The Labour leader exploited Conservative splits over disability benefits.

It didn't take long for Theresa May to herald the Conservatives' Copeland by-election victory at PMQs (and one couldn't blame her). But Jeremy Corbyn swiftly brought her down to earth. The Labour leader denounced the government for "sneaking out" its decision to overrule a court judgement calling for Personal Independence Payments (PIPs) to be extended to those with severe mental health problems.

Rather than merely expressing his own outrage, Corbyn drew on that of others. He smartly quoted Tory backbencher Heidi Allen, one of the tax credit rebels, who has called on May to "think agan" and "honour" the court's rulings. The Prime Minister protested that the government was merely returning PIPs to their "original intention" and was already spending more than ever on those with mental health conditions. But Corbyn had more ammunition, denouncing Conservative policy chair George Freeman for his suggestion that those "taking pills" for anxiety aren't "really disabled". After May branded Labour "the nasty party" in her conference speech, Corbyn suggested that the Tories were once again worthy of her epithet.

May emphasised that Freeman had apologised and, as so often, warned that the "extra support" promised by Labour would be impossible without the "strong economy" guaranteed by the Conservatives. "The one thing we know about Labour is that they would bankrupt Britain," she declared. Unlike on previous occasions, Corbyn had a ready riposte, reminding the Tories that they had increased the national debt by more than every previous Labour government.

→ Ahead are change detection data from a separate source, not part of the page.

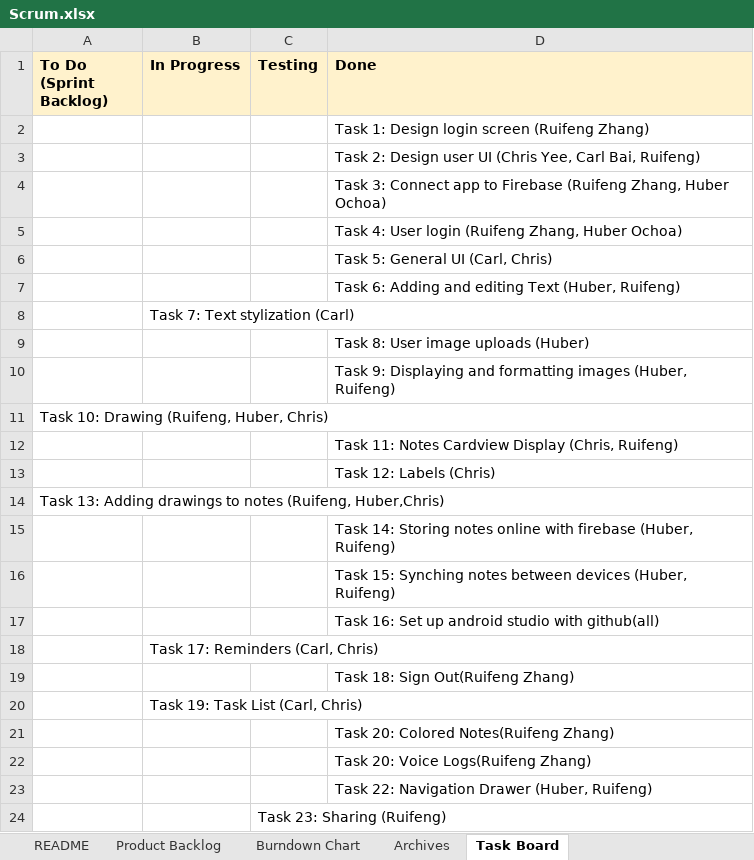
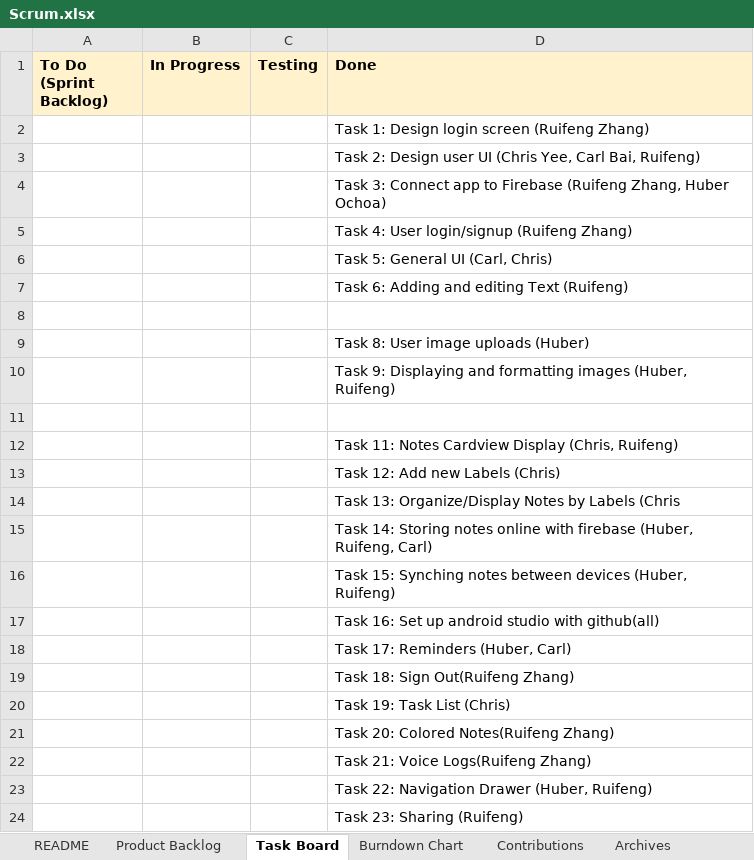
Before and after one commit to chrisyees/SimpleNote, an Excel workbook: doc/Scrum.xlsx, sheet Task Board, drawn as a sheet; values as stored, in another font and other column widths than the file's, no borders; charts and pictures and conditional formats not drawn; removed rows and columns are numbered as before the commit, all else as after; the diff names each change by its address in the sheet, - before the commit and + after, or states it on an @@ line.

```diff
--- a/doc/Scrum.xlsx (sheet Task Board)
+++ b/doc/Scrum.xlsx (sheet Task Board)
+sheet tab: Contributions
@@ sheet tab order changed: README | Product Backlog | Task Board | Burndown Chart | Contributions | Archives @@
-D5 (Done): Task 4: User login (Ruifeng Zhang, Huber Ochoa)
+D5 (Done): Task 4: User login/signup (Ruifeng Zhang)
-D7 (Done): Task 6: Adding and editing Text (Huber, Ruifeng)
+D7 (Done): Task 6: Adding and editing Text (Ruifeng)
-B8 (In Progress): Task 7: Text stylization (Carl)
+B8 (In Progress): (empty)
-A11 (To Do (Sprint Backlog)): Task 10: Drawing (Ruifeng, Huber, Chris)
+A11 (To Do (Sprint Backlog)): (empty)
-D13 (Done): Task 12: Labels (Chris)
+D13 (Done): Task 12: Add new Labels (Chris)
-row 14: Task 13: Adding drawings to notes (Ruifeng, Huber,Chris)
-D14 (Done): Task 14: Storing notes online with firebase (Huber, Ruifeng)
+D14 (Done): Task 13: Organize/Display Notes by Labels (Chris
+row 15:  |  |  | Task 14: Storing notes online with firebase (Huber, Ruifeng, Carl)
-row 18:  | Task 17: Reminders (Carl, Chris)
+row 18:  |  |  | Task 17: Reminders (Huber, Carl)
-row 20:  | Task 19: Task List (Carl, Chris)
+row 20:  |  |  | Task 19: Task List (Chris)
-D22 (Done): Task 20: Voice Logs(Ruifeng Zhang)
+D22 (Done): Task 21: Voice Logs(Ruifeng Zhang)
-row 24:  |  | Task 23: Sharing (Ruifeng)
+row 24:  |  |  | Task 23: Sharing (Ruifeng)
```
Also changed, not shown: sheet Product Backlog, sheet Burndown Chart, sheet Archives, sheet README, charts or pictures.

But May saved her jibe of choice for the end, recalling shadow cabinet minister Cat Smith's assertion that the Copeland result was an "incredible achivement" for her party. "I think that word actually sums up the Right Honourable Gentleman's leadership. In-cred-ible," May concluded, with a rather surreal Thatcher-esque flourish.

Yet many economists and EU experts say the same of her Brexit plan. Having repeatedly hailed the UK's "strong economy" (which has so far proved resilient), May had better hope that single market withdrawal does not wreck it. But on Brexit, as on disability benefits, it is Conservative rebels, not Corbyn, who will determine her fate.

George Eaton is political editor of the New Statesman.